PRP & Stem Cell Therapy
Platelet-Rich Plasma (PRP)
What are platelets?
Platelets are small, colorless, disk-shaped cell fragments lacking a nucleus that are found in blood and play an imperative role in clot formation. They also have antimicrobial properties that support healing, infection control and the release of growth factors. These growth factors orchestrate the key biological processes required for healing.
What is PRP?
Plasma is a fluid component of blood that contains water, vital proteins, salts, minerals, sugars, fats, hormones and vitamins. PRP is plasma with a higher concentration of platelets than is generally found in blood.
PRP therapy involves taking the patient’s own blood and placing it in a machine called a centrifuge which separates the blood into several components, one of which is called platelet-rich plasma.
Platelets contain many growth factors which have been shown to be very important with regard to healing. The process of centrifuging concentrates these platelets so that they are present in much higher numbers than what would typically be found in the bloodstream.
That platelet-rich plasma is then injected at the site of the injury to induce and potentially accelerate the body’s natural healing process.
What are growth factors?
Growth factors are necessary to initiate tissue repair at a wound site. Growth factors derived from platelets are responsible for soft tissue repair, bone regeneration, development of new blood vessels and stimulation of the wound healing process.
What is PRP used to treat?
Many research studies have been performed, and many more are ongoing, which look at the effectiveness of PRP treatment. The use of PRP varies from procedure to procedure, and is widely used in patients who have an area of mild to moderate tissue degeneration.
Is PRP safe?
The use of PRP is a safe, clinically accepted procedure.
The risks associated with the treatment are minimal, as we use the patient’s own blood to perform the treatments. While a patient may develop increased transient pain at the injection site, PRP appears to be no different than cortisone injections in terms of the likelihood of complications.

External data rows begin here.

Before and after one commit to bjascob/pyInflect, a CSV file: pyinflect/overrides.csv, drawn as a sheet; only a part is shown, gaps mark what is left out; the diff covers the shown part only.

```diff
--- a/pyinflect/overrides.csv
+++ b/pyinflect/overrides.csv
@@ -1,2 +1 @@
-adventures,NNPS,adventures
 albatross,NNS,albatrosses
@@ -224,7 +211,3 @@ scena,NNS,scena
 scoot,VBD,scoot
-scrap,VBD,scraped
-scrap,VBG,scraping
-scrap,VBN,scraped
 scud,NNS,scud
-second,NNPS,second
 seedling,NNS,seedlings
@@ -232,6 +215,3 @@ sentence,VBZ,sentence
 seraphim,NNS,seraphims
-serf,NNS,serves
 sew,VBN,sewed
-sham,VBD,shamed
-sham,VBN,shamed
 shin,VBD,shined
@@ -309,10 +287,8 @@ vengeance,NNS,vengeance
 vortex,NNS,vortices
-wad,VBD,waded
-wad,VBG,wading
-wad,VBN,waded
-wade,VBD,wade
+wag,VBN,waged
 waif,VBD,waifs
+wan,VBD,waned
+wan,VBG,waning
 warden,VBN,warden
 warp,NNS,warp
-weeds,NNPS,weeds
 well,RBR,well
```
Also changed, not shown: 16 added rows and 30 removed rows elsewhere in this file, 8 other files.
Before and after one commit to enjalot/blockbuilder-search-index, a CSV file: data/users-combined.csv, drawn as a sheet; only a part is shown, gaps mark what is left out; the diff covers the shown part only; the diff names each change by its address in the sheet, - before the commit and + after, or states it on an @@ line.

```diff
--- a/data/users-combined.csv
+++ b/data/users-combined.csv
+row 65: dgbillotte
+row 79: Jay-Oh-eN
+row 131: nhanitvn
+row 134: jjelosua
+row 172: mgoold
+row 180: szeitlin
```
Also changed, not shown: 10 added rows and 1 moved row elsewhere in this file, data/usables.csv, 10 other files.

Because the procedure is low-risk, it can be a reasonable option for the patient who doesn’t respond to traditional conservative treatment (splinting, bracing, physical therapy, etc.) and wants to avoid surgery.
Stem Cell Therapy
What are Stem Cells?
Essentially, stem cells are the raw material the body uses to create other cells. Stem cells can become any specialized type of cell, including differential cells that only have a specific function, like bone cells or heart cells. No other cells in the body are capable of regenerating into different types of cells like this.
What do Stem Cells do?
Stem cells have the power to go to damaged areas and regenerate new cells and tissues by performing a repair and a renewal process, restoring functionality.
What is the Stem Cell Therapy Procedure?
A sample of bone marrow, along with adipose tissue, is removed from the patient in a simple, relatively painless procedure. These samples are then spun in a centrifuge to isolate and concentrate the stem cells, which create solutions of concentrated bone marrow and adipose stem cells.
PRP (platelet-rich plasma) is obtained by a simple blood draw. The blood is spun down to pure platelets and growth factors, which are also important in the healing of injuries. Platelets act as fertilizer for the stem cells, promoting further growth. All three of these concentrated solutions are injected together into the damaged joint.
The entire procedure is performed under local anesthesia, in-office, in about 60 to 90 minutes. There’s no down time for the patient, and they can assume their daily life immediately. Results are normally seen at approximately three months and can progress up to a year.
What is Stem Cell Therapy used to treat?
In the case of osteoarthritis, the cells found in concentrated bone marrow aspirate (BMAC) and adipose tissue (fat) have been shown to support repair and growth of bone, cartilage, muscle, marrow, tendons, ligaments and connective tissue.
Possible candidates for this procedure include people experiencing persistent arthritic pain, who’ve been diagnosed with mild to moderately severe osteoarthritis.
Is Stem Cell Therapy Safe?
Clinical research shows these injections are safe, with minimal risk of adverse reactions. Because the material is from the patient’s own body, there’s little concern of disease transmission, allergic reaction or tissue rejection.